Common Factors of Consideration When Determining The “Best Interest of The Child” Standard

Irrespective of any kind of agreement parties may have reached, the courts under child custody laws in Maryland will look at the custody matter in order to decide the “best interest” of the child. Consequently, they take into account several critical factors of almost equal importance. Here is a list of a few of them that the state courts most often consider:

  1. Primary care provider – Courts will figure out answers for questions like below to identify the primary care giver:

Who takes care of the child?

Who bathes the child, feeds them, arranges day care, and shops for their clothes?

Who does the child approach when they get hurt?

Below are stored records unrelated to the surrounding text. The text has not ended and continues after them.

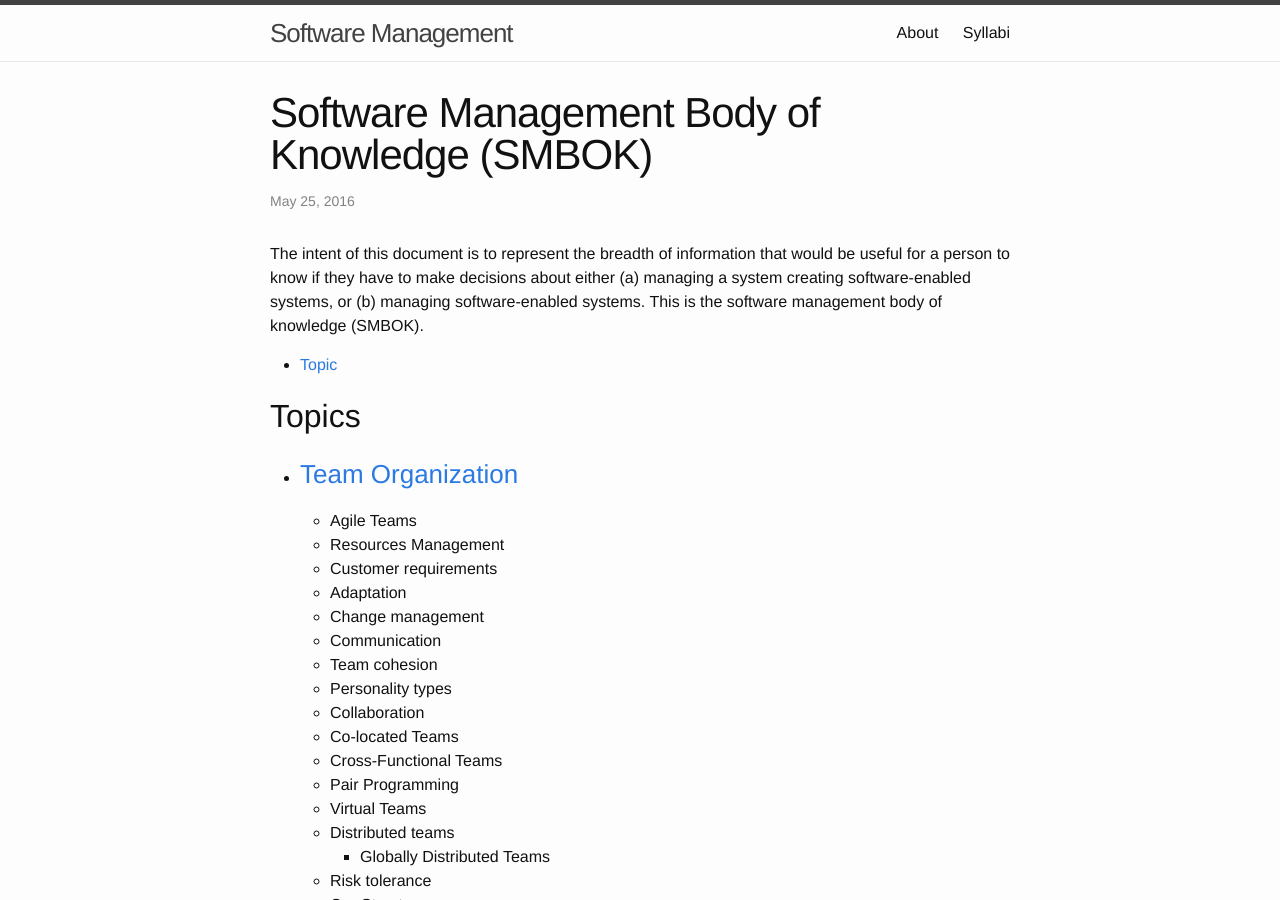
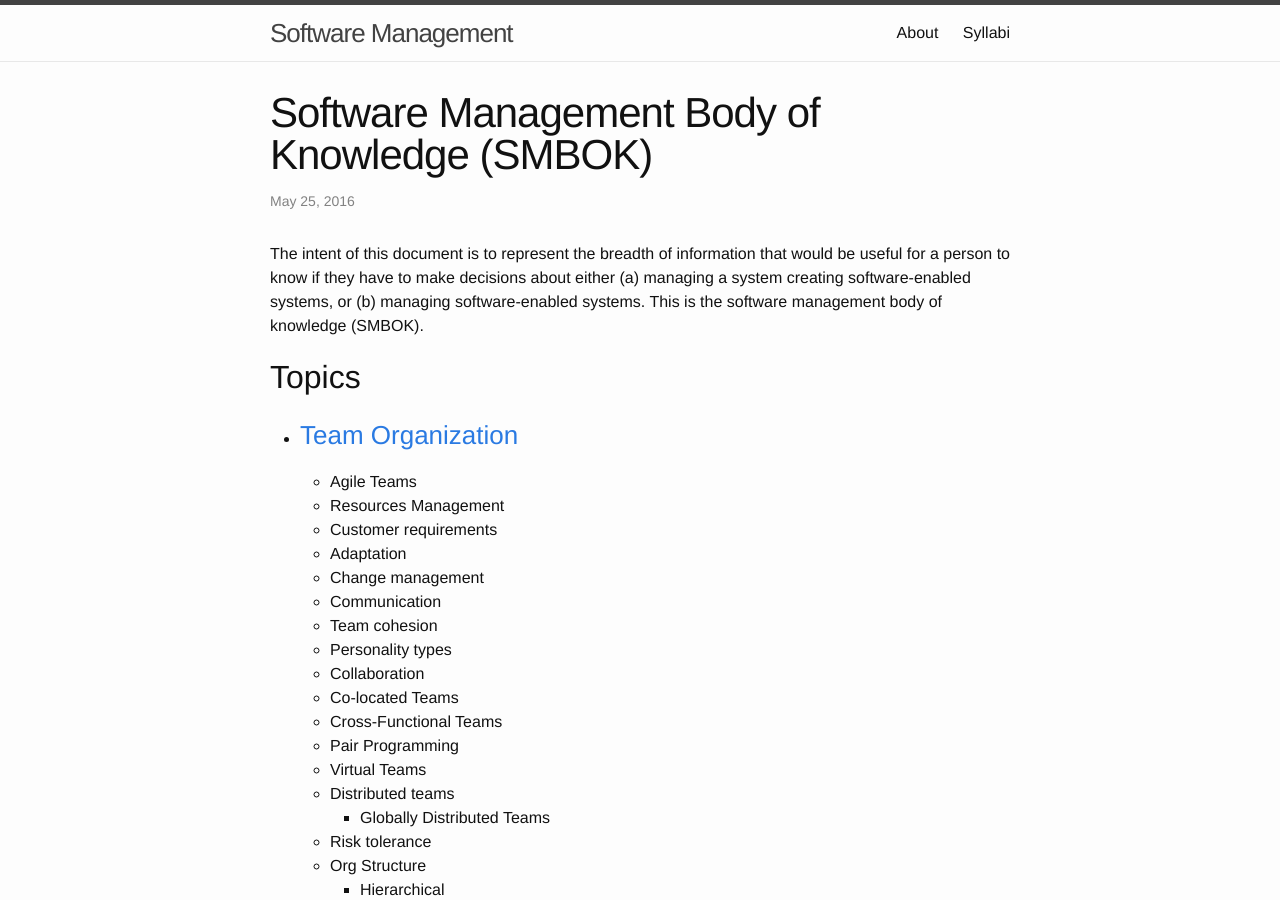
Before and after one commit to css566/css566.github.io, a Jekyll site: the page built from _posts/2016-05-25-SWBOK.md, in a window 1280 px wide and 900 px high. Built offline with Jekyll 4.4.1, drawn with Linux system fonts in a browser that asks for light colours; comment, search, counter and statistics services are not loaded.

Commit message:
Update 2016-05-25-SWBOK.md

```diff
--- a/_posts/2016-05-25-SWBOK.md
+++ b/_posts/2016-05-25-SWBOK.md
@@ -6,8 +6,6 @@ date: 2016-05-25
 
 The intent of this document is to represent the breadth of information that would be useful for a person to know if they have to make decisions about either (a) managing a system creating software-enabled systems, or (b) managing software-enabled systems. This is the software management body of knowledge (SMBOK).
 
-
-- [Topic]({% post_url 2016-05-25-SWBOK %})
 
 ## Topics
 
```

  1. Agreement – if there is a custody agreement already in place.
  2. Fitness – Besides determining physical and psychological capabilities, the court may also take into account evidence of abuse by a concerned party against the other concerned parent, the spouse of the other party, or any child living with them.
  3. Character and reputation
  4. Ability to maintain effective family relationships – Under the child custody laws in Maryland, courts also attempt to determine the parent who will be better able to support the child keep nurturing family relationships. This involves figuring out who will allow the child to commute with their ex-mother-in-law and who is not going to punish the child for having bad behavior towards the other parent.
  5. Age, gender and health of child
  6. Residences of parents as well as opportunity for child visitation
  7. Length of Separation
  8. Any past abandonment or surrender of the child custody
  9. Religious Views of each parent
  10. Disability
  11. Financial position – Which parent can get the child great material opportunities by providing them more things.
  12. Child Preference – the court may make a reversed decision on appeal if the judge fails to listen to the child’s preference. The judge may also choose to talk to the child outside the watchful presence of the parents. Although this rarely happens, the courts under child custody laws in Maryland will interview a child below seven years of age. Additionally, a child as young as five or six years of age may also be heard. On the other hand, a child of at least ten or twelve years of age is evidently eligible to hold their opinions and choice listened and given appropriate weight under legal proceedings related to custody. Moreover, the courts hold the legal power to appoint a family lawyer for the child when it comes to contested cases.